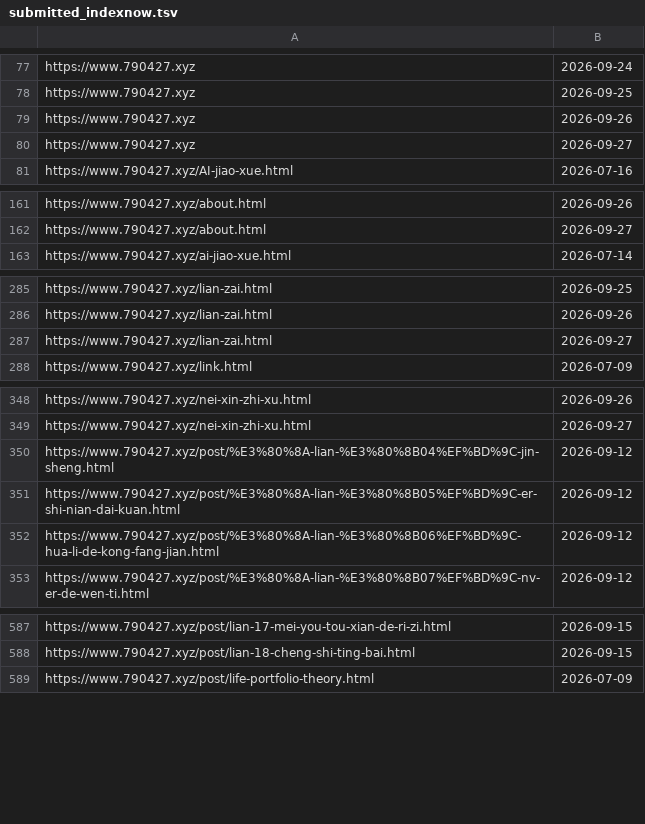
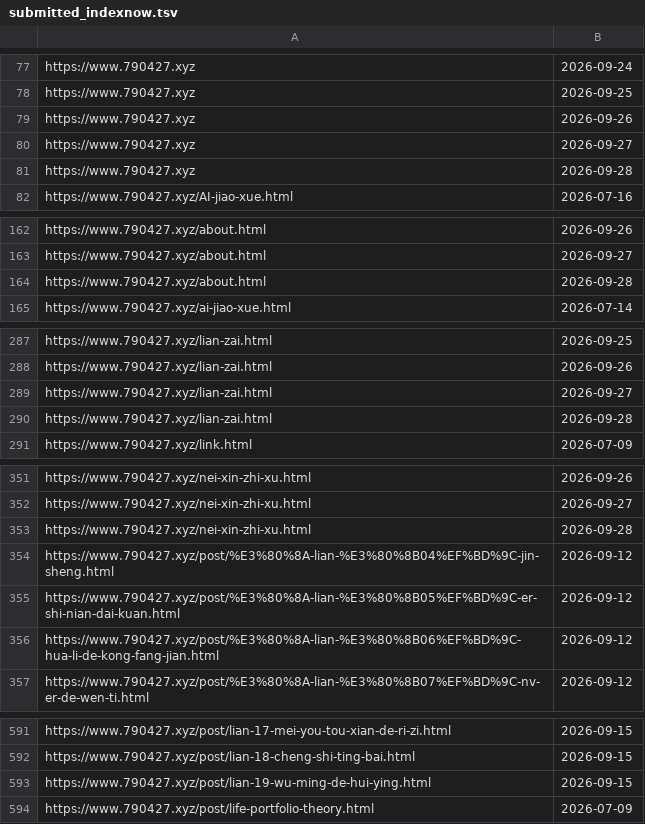
Before and after one commit to neverasecond/granthuang999.github.io, a TSV file: .github/url-submission-history/submitted_indexnow.tsv, drawn as a sheet; only a part is shown, gaps mark what is left out; the diff covers the shown part only; the diff names each change by its address in the sheet, - before the commit and + after, or states it on an @@ line.

```diff
--- a/.github/url-submission-history/submitted_indexnow.tsv
+++ b/.github/url-submission-history/submitted_indexnow.tsv
+row 81: https://www.790427.xyz | 2026-09-28
+row 164: https://www.790427.xyz/about.html | 2026-09-28
+row 290: https://www.790427.xyz/lian-zai.html | 2026-09-28
+row 353: https://www.790427.xyz/nei-xin-zhi-xu.html | 2026-09-28
+row 593: https://www.790427.xyz/post/lian-19-wu-ming-de-hui-ying.html | 2026-09-15
```
Also changed, not shown: 5 added rows elsewhere in this file.
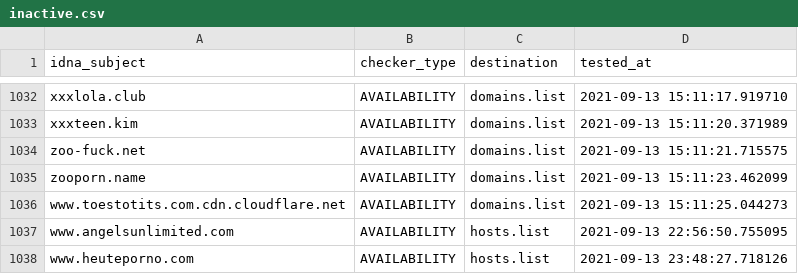
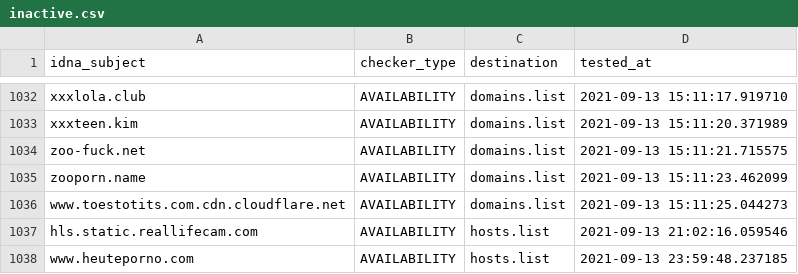
Before and after one commit to porn-records/Porn-Records, a CSV file: .pyfunceble/inactive.csv, drawn as a sheet; only a part is shown, gaps mark what is left out.

```diff
--- a/.pyfunceble/inactive.csv
+++ b/.pyfunceble/inactive.csv
@@ -1036,3 +1036,3 @@ zooporn.name,AVAILABILITY,domains.list,2021-09-13 15:11:23.462099
 www.toestotits.com.cdn.cloudflare.net,AVAILABILITY,domains.list,2021-09-13 15:11:25.044273
-www.angelsunlimited.com,AVAILABILITY,hosts.list,2021-09-13 22:56:50.755095
-www.heuteporno.com,AVAILABILITY,hosts.list,2021-09-13 23:48:27.718126
+hls.static.reallifecam.com,AVAILABILITY,hosts.list,2021-09-13 21:02:16.059546
+www.heuteporno.com,AVAILABILITY,hosts.list,2021-09-13 23:59:48.237185
```
Also changed, not shown: active_domains/output/wildcard.list/continue.csv, 24 other files.
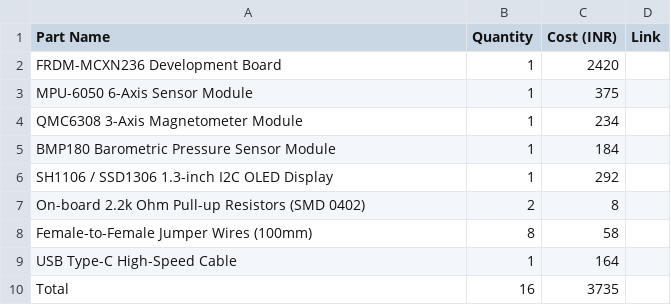
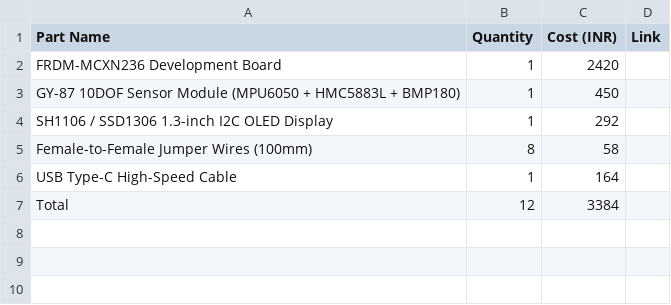
Before and after one commit to lkprathika1102/EntropyX, a CSV file: BOM.csv, drawn as a sheet.

Commit message:
Update BOM.csv

```diff
--- a/BOM.csv
+++ b/BOM.csv
@@ -2,9 +2,6 @@
 "FRDM-MCXN236 Development Board",1,2420,""
-"MPU-6050 6-Axis Sensor Module",1,375,""
-"QMC6308 3-Axis Magnetometer Module",1,234,""
-"BMP180 Barometric Pressure Sensor Module",1,184,""
+"GY-87 10DOF Sensor Module (MPU6050 + HMC5883L + BMP180)",1,450,""
 "SH1106 / SSD1306 1.3-inch I2C OLED Display",1,292,""
-"On-board 2.2k Ohm Pull-up Resistors (SMD 0402)",2,8,""
 "Female-to-Female Jumper Wires (100mm)",8,58,""
 "USB Type-C High-Speed Cable",1,164,""
-"Total",16,3735,""
+"Total",12,3384,""
```
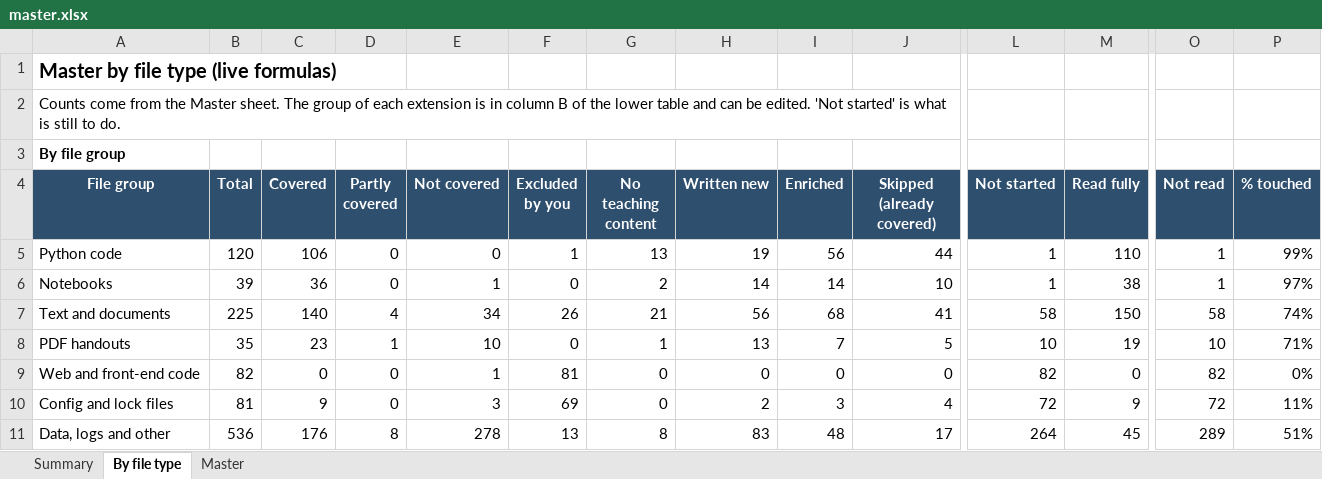
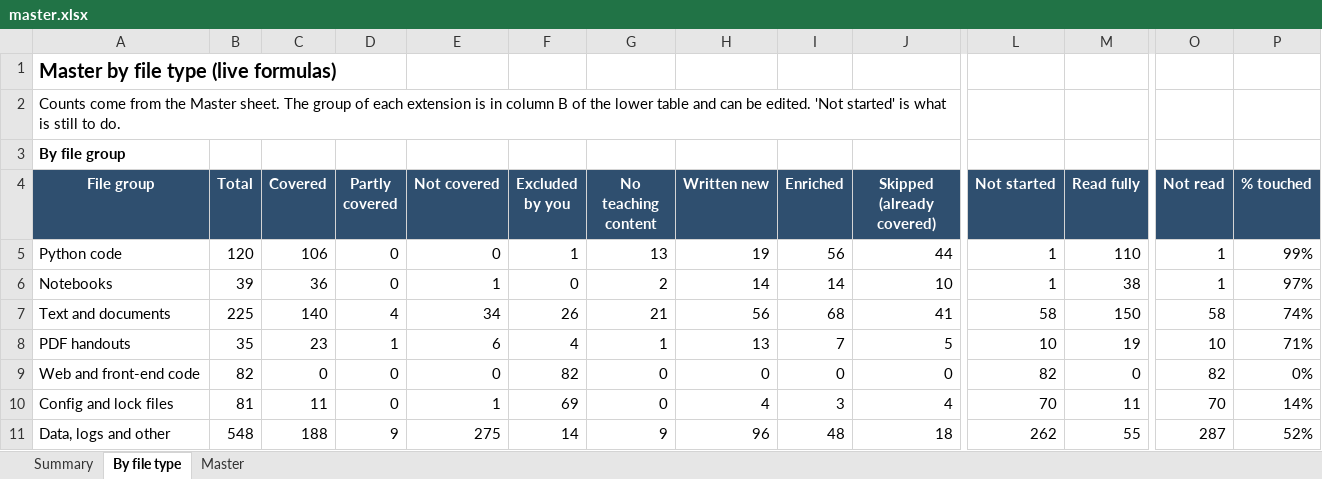
Before and after one commit to kiaanwankhede/MyNotes, an Excel workbook: master/master.xlsx, sheet By file type, drawn as a sheet; only a part is shown, gaps mark what is left out; values as stored, in another font and other column widths than the file's, no borders; the diff covers the shown part only; the diff names each change by its address in the sheet, - before the commit and + after, or states it on an @@ line.

```diff
--- a/master/master.xlsx (sheet By file type)
+++ b/master/master.xlsx (sheet By file type)
-E8 (Not covered): 10
+E8 (Not covered): 6
-F8 (Excluded by you): 0
+F8 (Excluded by you): 4
-E9 (Not covered): 1
+E9 (Not covered): 0
-F9 (Excluded by you): 81
+F9 (Excluded by you): 82
-C10 (Covered): 9
+C10 (Covered): 11
-E10 (Not covered): 3
+E10 (Not covered): 1
-H10 (Written new): 2
+H10 (Written new): 4
-L10 (Not started): 72
+L10 (Not started): 70
-M10 (Read fully): 9
+M10 (Read fully): 11
-O10 (Not read): 72
+O10 (Not read): 70
-P10 (% touched): 11%
+P10 (% touched): 14%
-B11 (Total): 536
+B11 (Total): 548
-C11 (Covered): 176
+C11 (Covered): 188
-D11 (Partly covered): 8
+D11 (Partly covered): 9
-E11 (Not covered): 278
+E11 (Not covered): 275
-F11 (Excluded by you): 13
+F11 (Excluded by you): 14
-G11 (No teaching content): 8
+G11 (No teaching content): 9
-H11 (Written new): 83
+H11 (Written new): 96
-J11 (Skipped (already covered)): 17
+J11 (Skipped (already covered)): 18
-L11 (Not started): 264
+L11 (Not started): 262
-M11 (Read fully): 45
+M11 (Read fully): 55
-O11 (Not read): 289
+O11 (Not read): 287
-P11 (% touched): 51%
+P11 (% touched): 52%
```
Also changed, not shown: 48 edited cells elsewhere in this sheet, sheet Master, sheet Summary, 21 other files.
++++
Report every line of the entries that carries the word "AVAILABILITY".

Result for this task →
@@ -1036,3 +1036,3 @@ zooporn.name,AVAILABILITY,domains.list,2021-09-13 15:11:23.462099
 www.toestotits.com.cdn.cloudflare.net,AVAILABILITY,domains.list,2021-09-13 15:11:25.044273
-www.angelsunlimited.com,AVAILABILITY,hosts.list,2021-09-13 22:56:50.755095
-www.heuteporno.com,AVAILABILITY,hosts.list,2021-09-13 23:48:27.718126
+hls.static.reallifecam.com,AVAILABILITY,hosts.list,2021-09-13 21:02:16.059546
+www.heuteporno.com,AVAILABILITY,hosts.list,2021-09-13 23:59:48.237185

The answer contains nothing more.